**What the task requires:**
The listing below is to be written out word for word, minus its images.

**Material to process:**
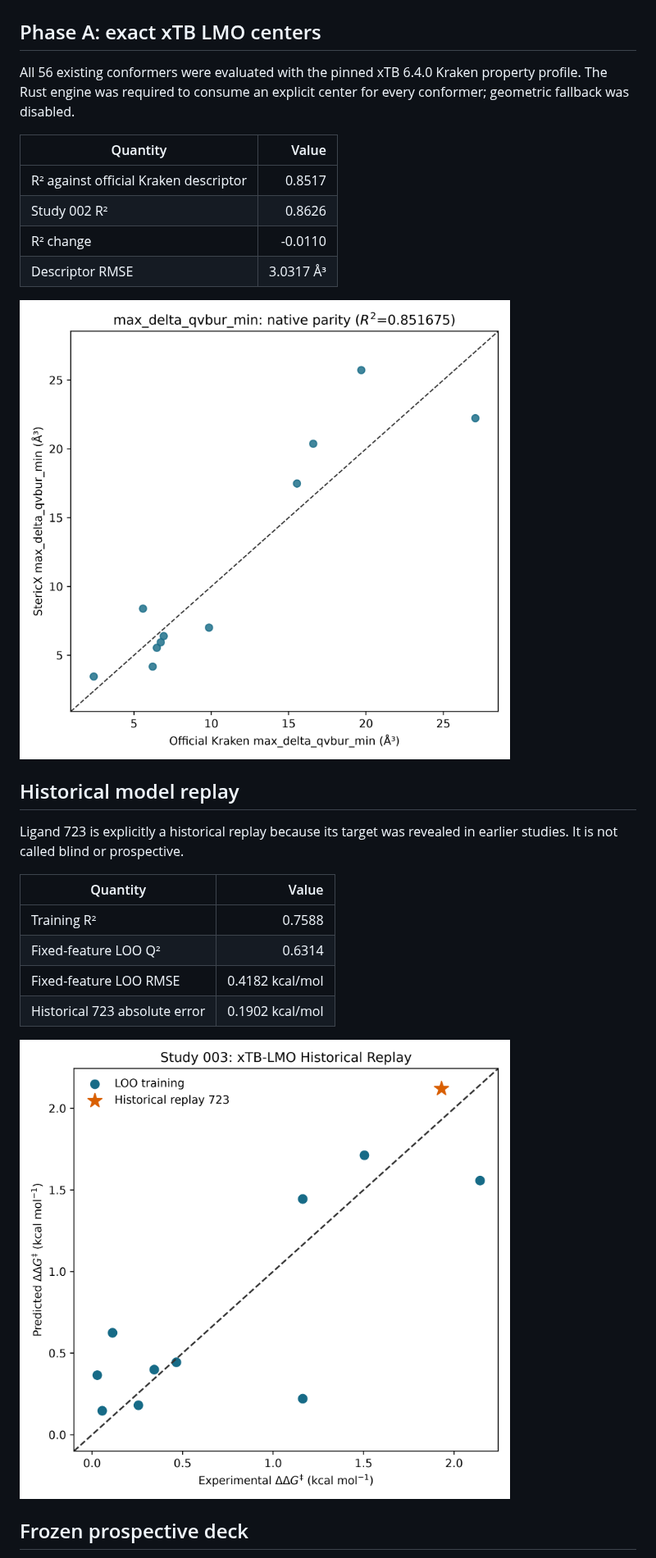
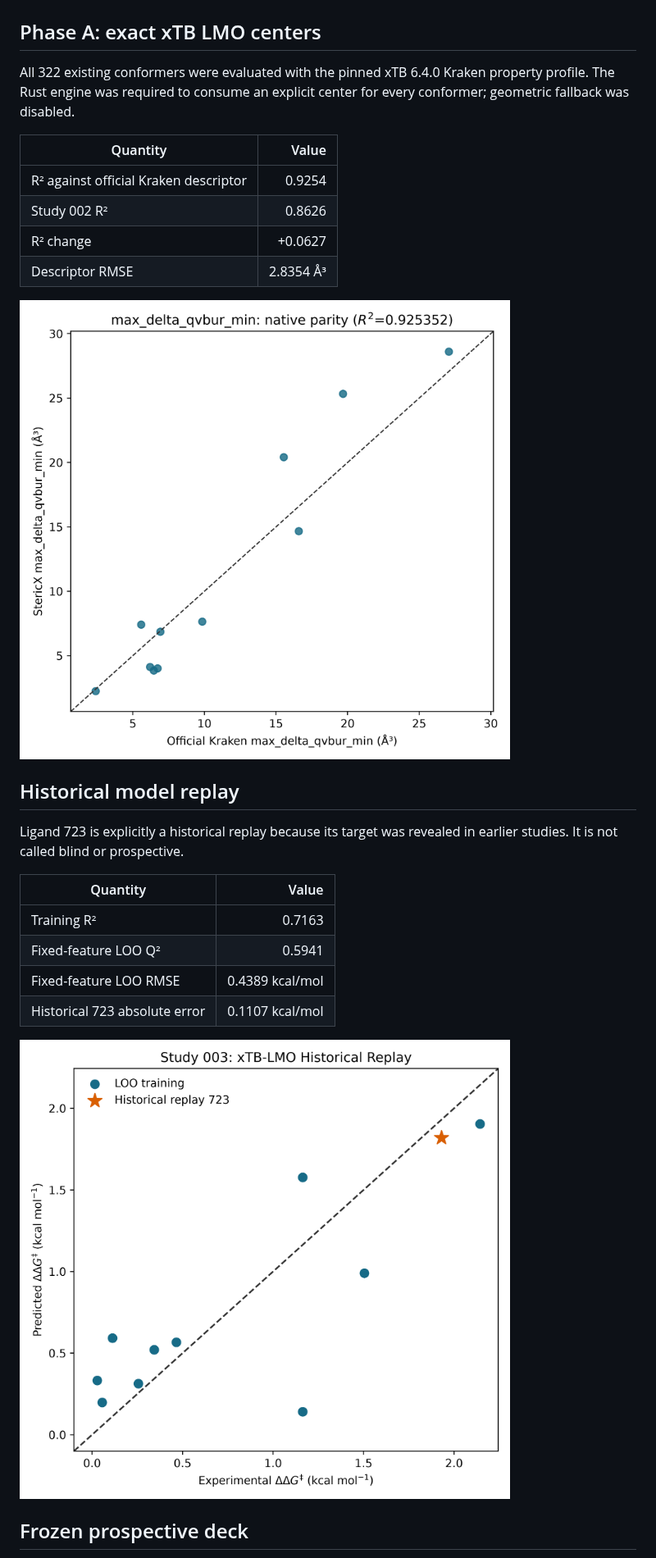
Before and after one commit to AndrejRumenovski/StericX, a Markdown page: docs/study_003/STUDY_003.md, the part around one of its changes. Shown at 82% size. Rendered like a GitHub page; pictures changed too: docs/study_003/ni_hda_xtb_lmo_historical_replay.png, docs/study_003/official_kraken_lmo_comparison.png.

```diff
--- a/docs/study_003/STUDY_003.md
+++ b/docs/study_003/STUDY_003.md
@@ -2,16 +2,16 @@
 
 ## Phase A: exact xTB LMO centers
 
-All 56 existing conformers were evaluated with the pinned
+All 322 existing conformers were evaluated with the pinned
 xTB 6.4.0 Kraken property profile. The Rust engine was required to consume an
 explicit center for every conformer; geometric fallback was disabled.
 
 | Quantity | Value |
 |---|---:|
-| R² against official Kraken descriptor | 0.8517 |
+| R² against official Kraken descriptor | 0.9254 |
 | Study 002 R² | 0.8626 |
-| R² change | -0.0110 |
-| Descriptor RMSE | 3.0317 Å³ |
+| R² change | +0.0627 |
+| Descriptor RMSE | 2.8354 Å³ |
 
 ![Official Kraken LMO comparison](official_kraken_lmo_comparison.png)
 
@@ -22,10 +22,10 @@ in earlier studies. It is not called blind or prospective.
 
 | Quantity | Value |
 |---|---:|
-| Training R² | 0.7588 |
-| Fixed-feature LOO Q² | 0.6314 |
-| Fixed-feature LOO RMSE | 0.4182 kcal/mol |
-| Historical 723 absolute error | 0.1902 kcal/mol |
+| Training R² | 0.7163 |
+| Fixed-feature LOO Q² | 0.5941 |
+| Fixed-feature LOO RMSE | 0.4389 kcal/mol |
+| Historical 723 absolute error | 0.1107 kcal/mol |
 
 ![Historical replay](ni_hda_xtb_lmo_historical_replay.png)
 
```
Also changed, not shown: other parts of docs/study_003/STUDY_003.md (+1 -1 lines), README.md (+28 -10 lines), 4 other files.
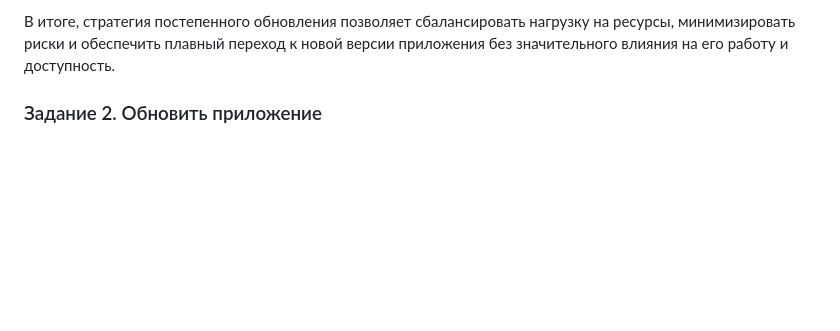
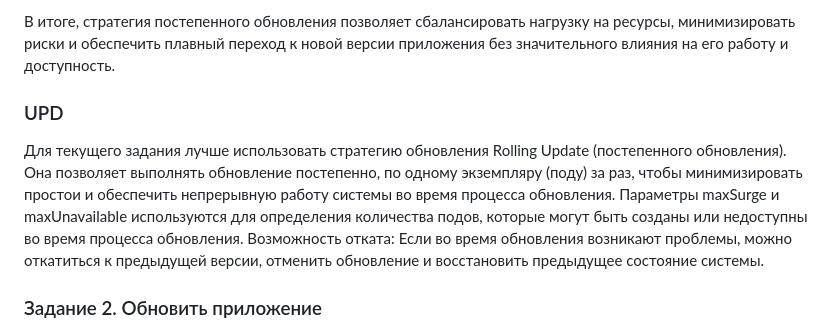
Before and after one commit to mentukov/devops-netology, a Markdown page: kuber-homeworks/3.4/README.md, the part around the change. Rendered like a GitHub page; blank space fills up the shorter version.

Commit message:
kuber-3.1

```diff
--- a/kuber-homeworks/3.4/README.md
+++ b/kuber-homeworks/3.4/README.md
@@ -28,6 +28,13 @@
 Возможность отката: При постепенном обновлении есть возможность откатиться к предыдущей версии, если возникнут проблемы с новой версией. Это повышает безопасность и позволяет быстро вернуться к стабильной работе приложения в случае неудачного обновления.
 
 В итоге, стратегия постепенного обновления позволяет сбалансировать нагрузку на ресурсы, минимизировать риски и обеспечить плавный переход к новой версии приложения без значительного влияния на его работу и доступность.
+
+### UPD
+
+Для текущего задания лучше использовать стратегию обновления Rolling Update (постепенного обновления). Она позволяет выполнять обновление постепенно, по одному экземпляру (поду) за раз, чтобы минимизировать простои и обеспечить непрерывную работу системы во время процесса обновления.
+Параметры maxSurge и maxUnavailable используются для определения количества подов, которые могут быть созданы или недоступны во время процесса обновления.
+Возможность отката: Если во время обновления возникают проблемы, можно откатиться к предыдущей версии, отменить обновление и восстановить предыдущее состояние системы.
+
 
 ### Задание 2. Обновить приложение
 
```
Also changed, not shown: kuber-homeworks/3.1/README.md (+4 -0 lines).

**Solution:**
Before and after one commit to AndrejRumenovski/StericX, a Markdown page: docs/study_003/STUDY_003.md, the part around one of its changes. Shown at 82% size. Rendered like a GitHub page; pictures changed too: docs/study_003/ni_hda_xtb_lmo_historical_replay.png, docs/study_003/official_kraken_lmo_comparison.png.

```diff
--- a/docs/study_003/STUDY_003.md
+++ b/docs/study_003/STUDY_003.md
@@ -2,16 +2,16 @@
 
 ## Phase A: exact xTB LMO centers
 
-All 56 existing conformers were evaluated with the pinned
+All 322 existing conformers were evaluated with the pinned
 xTB 6.4.0 Kraken property profile. The Rust engine was required to consume an
 explicit center for every conformer; geometric fallback was disabled.
 
 | Quantity | Value |
 |---|---:|
-| R² against official Kraken descriptor | 0.8517 |
+| R² against official Kraken descriptor | 0.9254 |
 | Study 002 R² | 0.8626 |
-| R² change | -0.0110 |
-| Descriptor RMSE | 3.0317 Å³ |
+| R² change | +0.0627 |
+| Descriptor RMSE | 2.8354 Å³ |
 
 ![Official Kraken LMO comparison](official_kraken_lmo_comparison.png)
 
@@ -22,10 +22,10 @@ in earlier studies. It is not called blind or prospective.
 
 | Quantity | Value |
 |---|---:|
-| Training R² | 0.7588 |
-| Fixed-feature LOO Q² | 0.6314 |
-| Fixed-feature LOO RMSE | 0.4182 kcal/mol |
-| Historical 723 absolute error | 0.1902 kcal/mol |
+| Training R² | 0.7163 |
+| Fixed-feature LOO Q² | 0.5941 |
+| Fixed-feature LOO RMSE | 0.4389 kcal/mol |
+| Historical 723 absolute error | 0.1107 kcal/mol |
 
 ![Historical replay](ni_hda_xtb_lmo_historical_replay.png)
 
```
Also changed, not shown: other parts of docs/study_003/STUDY_003.md (+1 -1 lines), README.md (+28 -10 lines), 4 other files.
Before and after one commit to mentukov/devops-netology, a Markdown page: kuber-homeworks/3.4/README.md, the part around the change. Rendered like a GitHub page; blank space fills up the shorter version.

Commit message:
kuber-3.1

```diff
--- a/kuber-homeworks/3.4/README.md
+++ b/kuber-homeworks/3.4/README.md
@@ -28,6 +28,13 @@
 Возможность отката: При постепенном обновлении есть возможность откатиться к предыдущей версии, если возникнут проблемы с новой версией. Это повышает безопасность и позволяет быстро вернуться к стабильной работе приложения в случае неудачного обновления.
 
 В итоге, стратегия постепенного обновления позволяет сбалансировать нагрузку на ресурсы, минимизировать риски и обеспечить плавный переход к новой версии приложения без значительного влияния на его работу и доступность.
+
+### UPD
+
+Для текущего задания лучше использовать стратегию обновления Rolling Update (постепенного обновления). Она позволяет выполнять обновление постепенно, по одному экземпляру (поду) за раз, чтобы минимизировать простои и обеспечить непрерывную работу системы во время процесса обновления.
+Параметры maxSurge и maxUnavailable используются для определения количества подов, которые могут быть созданы или недоступны во время процесса обновления.
+Возможность отката: Если во время обновления возникают проблемы, можно откатиться к предыдущей версии, отменить обновление и восстановить предыдущее состояние системы.
+
 
 ### Задание 2. Обновить приложение
 
```
Also changed, not shown: kuber-homeworks/3.1/README.md (+4 -0 lines).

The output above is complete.